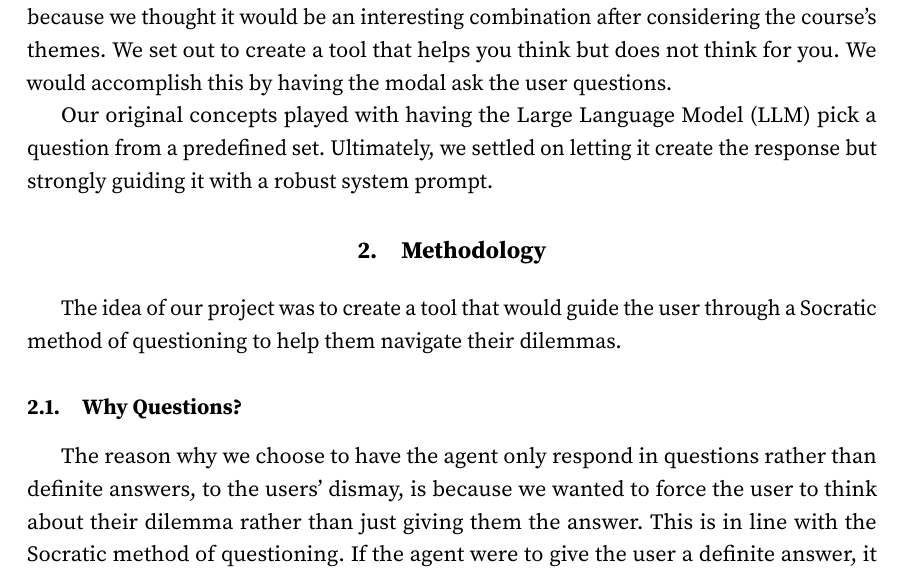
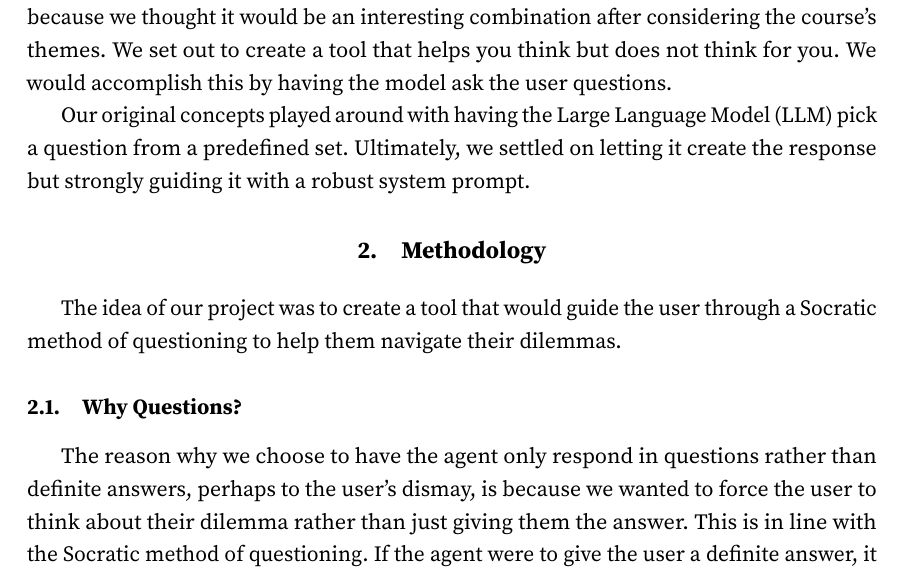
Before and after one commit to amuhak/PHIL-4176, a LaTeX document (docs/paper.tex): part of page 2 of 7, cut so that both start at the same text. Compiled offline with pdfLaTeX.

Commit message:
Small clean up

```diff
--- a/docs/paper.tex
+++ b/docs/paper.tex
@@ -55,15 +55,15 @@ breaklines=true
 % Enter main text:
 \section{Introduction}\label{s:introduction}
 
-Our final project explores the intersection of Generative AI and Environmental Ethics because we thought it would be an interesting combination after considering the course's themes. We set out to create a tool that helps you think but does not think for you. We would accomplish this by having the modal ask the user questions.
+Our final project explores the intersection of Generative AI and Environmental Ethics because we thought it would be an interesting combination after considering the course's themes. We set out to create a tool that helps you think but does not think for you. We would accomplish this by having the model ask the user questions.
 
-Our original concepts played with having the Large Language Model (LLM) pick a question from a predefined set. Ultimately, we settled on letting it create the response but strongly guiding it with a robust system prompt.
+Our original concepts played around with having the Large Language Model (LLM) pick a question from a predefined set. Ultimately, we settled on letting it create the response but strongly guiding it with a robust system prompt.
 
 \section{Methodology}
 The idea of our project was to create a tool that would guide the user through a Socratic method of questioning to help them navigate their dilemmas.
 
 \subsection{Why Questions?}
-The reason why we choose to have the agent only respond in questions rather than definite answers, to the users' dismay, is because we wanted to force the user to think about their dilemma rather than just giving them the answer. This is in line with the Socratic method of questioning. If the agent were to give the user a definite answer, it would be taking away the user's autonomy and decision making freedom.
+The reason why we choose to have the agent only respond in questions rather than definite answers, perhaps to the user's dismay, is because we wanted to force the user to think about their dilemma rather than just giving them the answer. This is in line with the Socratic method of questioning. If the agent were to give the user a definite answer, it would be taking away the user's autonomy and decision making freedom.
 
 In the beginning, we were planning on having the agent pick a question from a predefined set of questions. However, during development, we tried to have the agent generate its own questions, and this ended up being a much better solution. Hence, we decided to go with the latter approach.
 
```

Brief. Retype all the records shown above, character for character. Omit every picture.

Answer box.
Before and after one commit to amuhak/PHIL-4176, a LaTeX document (docs/paper.tex): part of page 2 of 7, cut so that both start at the same text. Compiled offline with pdfLaTeX.

Commit message:
Small clean up

```diff
--- a/docs/paper.tex
+++ b/docs/paper.tex
@@ -55,15 +55,15 @@ breaklines=true
 % Enter main text:
 \section{Introduction}\label{s:introduction}
 
-Our final project explores the intersection of Generative AI and Environmental Ethics because we thought it would be an interesting combination after considering the course's themes. We set out to create a tool that helps you think but does not think for you. We would accomplish this by having the modal ask the user questions.
+Our final project explores the intersection of Generative AI and Environmental Ethics because we thought it would be an interesting combination after considering the course's themes. We set out to create a tool that helps you think but does not think for you. We would accomplish this by having the model ask the user questions.
 
-Our original concepts played with having the Large Language Model (LLM) pick a question from a predefined set. Ultimately, we settled on letting it create the response but strongly guiding it with a robust system prompt.
+Our original concepts played around with having the Large Language Model (LLM) pick a question from a predefined set. Ultimately, we settled on letting it create the response but strongly guiding it with a robust system prompt.
 
 \section{Methodology}
 The idea of our project was to create a tool that would guide the user through a Socratic method of questioning to help them navigate their dilemmas.
 
 \subsection{Why Questions?}
-The reason why we choose to have the agent only respond in questions rather than definite answers, to the users' dismay, is because we wanted to force the user to think about their dilemma rather than just giving them the answer. This is in line with the Socratic method of questioning. If the agent were to give the user a definite answer, it would be taking away the user's autonomy and decision making freedom.
+The reason why we choose to have the agent only respond in questions rather than definite answers, perhaps to the user's dismay, is because we wanted to force the user to think about their dilemma rather than just giving them the answer. This is in line with the Socratic method of questioning. If the agent were to give the user a definite answer, it would be taking away the user's autonomy and decision making freedom.
 
 In the beginning, we were planning on having the agent pick a question from a predefined set of questions. However, during development, we tried to have the agent generate its own questions, and this ended up being a much better solution. Hence, we decided to go with the latter approach.
 
```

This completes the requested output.